- WORK TO COMPLETE -
Repeat the data exactly as given below, dropping every picture.

== Segment start ==

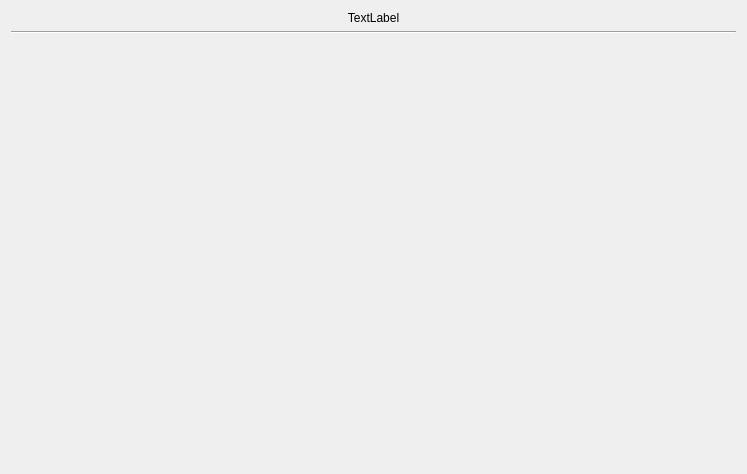
This is src/jamtaba/gui/NinjamRoomWindow.ui in elieserdejesus/JamTaba as Qt 5 draws it before an edit. The edited form follows.
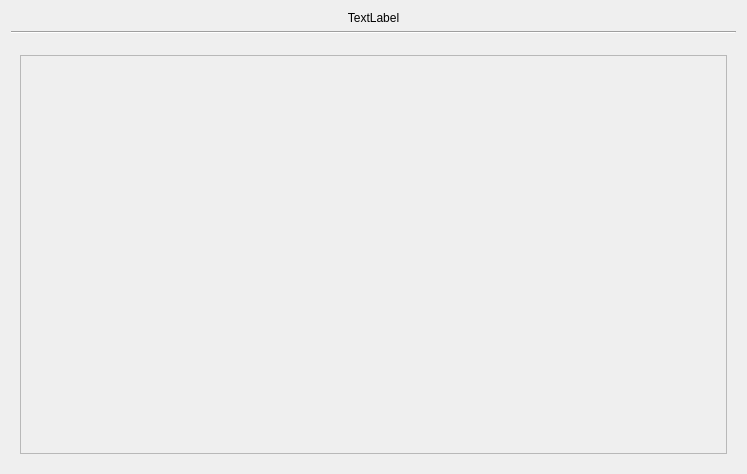
This is the edited form. Custom widgets are drawn as their Qt base class.

The edit to the form file:
```diff
--- a/src/jamtaba/gui/NinjamRoomWindow.ui
+++ b/src/jamtaba/gui/NinjamRoomWindow.ui
@@ -10,6 +10,12 @@
     <height>474</height>
    </rect>
   </property>
+  <property name="sizePolicy">
+   <sizepolicy hsizetype="MinimumExpanding" vsizetype="MinimumExpanding">
+    <horstretch>0</horstretch>
+    <verstretch>0</verstretch>
+   </sizepolicy>
+  </property>
   <property name="windowTitle">
    <string>Form</string>
   </property>
@@ -44,14 +50,26 @@
        <widget class="NinjamPanel" name="topPanel" native="true"/>
       </item>
       <item>
-       <widget class="QWidget" name="tracksPanel" native="true">
-        <property name="sizePolicy">
-         <sizepolicy hsizetype="Preferred" vsizetype="Preferred">
-          <horstretch>0</horstretch>
-          <verstretch>1</verstretch>
-         </sizepolicy>
+       <widget class="QScrollArea" name="scrollArea">
+        <property name="verticalScrollBarPolicy">
+         <enum>Qt::ScrollBarAlwaysOff</enum>
         </property>
-        <layout class="QHBoxLayout" name="horizontalLayout_2">
+        <property name="horizontalScrollBarPolicy">
+         <enum>Qt::ScrollBarAsNeeded</enum>
+        </property>
+        <property name="widgetResizable">
+         <bool>true</bool>
+        </property>
+        <widget class="QWidget" name="tracksPanel">
+         <property name="geometry">
+          <rect>
+           <x>0</x>
+           <y>0</y>
+           <width>709</width>
+           <height>392</height>
+          </rect>
+         </property>
+         <layout class="QHBoxLayout" name="horizontalLayout">
          <property name="leftMargin">
           <number>0</number>
          </property>
@@ -62,9 +80,10 @@
           <number>0</number>
          </property>
          <property name="bottomMargin">
-          <number>0</number>
-         </property>
-        </layout>
+           <number>6</number>
+          </property>
+         </layout>
+        </widget>
        </widget>
       </item>
      </layout>
```
Lines whose indentation alone changed are shown as unchanged.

== Segment end ==

- EXERCISE RESULT -
This is src/jamtaba/gui/NinjamRoomWindow.ui in elieserdejesus/JamTaba as Qt 5 draws it before an edit. The edited form follows.
This is the edited form. Custom widgets are drawn as their Qt base class.

The edit to the form file:
```diff
--- a/src/jamtaba/gui/NinjamRoomWindow.ui
+++ b/src/jamtaba/gui/NinjamRoomWindow.ui
@@ -10,6 +10,12 @@
     <height>474</height>
    </rect>
   </property>
+  <property name="sizePolicy">
+   <sizepolicy hsizetype="MinimumExpanding" vsizetype="MinimumExpanding">
+    <horstretch>0</horstretch>
+    <verstretch>0</verstretch>
+   </sizepolicy>
+  </property>
   <property name="windowTitle">
    <string>Form</string>
   </property>
@@ -44,14 +50,26 @@
        <widget class="NinjamPanel" name="topPanel" native="true"/>
       </item>
       <item>
-       <widget class="QWidget" name="tracksPanel" native="true">
-        <property name="sizePolicy">
-         <sizepolicy hsizetype="Preferred" vsizetype="Preferred">
-          <horstretch>0</horstretch>
-          <verstretch>1</verstretch>
-         </sizepolicy>
+       <widget class="QScrollArea" name="scrollArea">
+        <property name="verticalScrollBarPolicy">
+         <enum>Qt::ScrollBarAlwaysOff</enum>
         </property>
-        <layout class="QHBoxLayout" name="horizontalLayout_2">
+        <property name="horizontalScrollBarPolicy">
+         <enum>Qt::ScrollBarAsNeeded</enum>
+        </property>
+        <property name="widgetResizable">
+         <bool>true</bool>
+        </property>
+        <widget class="QWidget" name="tracksPanel">
+         <property name="geometry">
+          <rect>
+           <x>0</x>
+           <y>0</y>
+           <width>709</width>
+           <height>392</height>
+          </rect>
+         </property>
+         <layout class="QHBoxLayout" name="horizontalLayout">
          <property name="leftMargin">
           <number>0</number>
          </property>
@@ -62,9 +80,10 @@
           <number>0</number>
          </property>
          <property name="bottomMargin">
-          <number>0</number>
-         </property>
-        </layout>
+           <number>6</number>
+          </property>
+         </layout>
+        </widget>
        </widget>
       </item>
      </layout>
```
Lines whose indentation alone changed are shown as unchanged.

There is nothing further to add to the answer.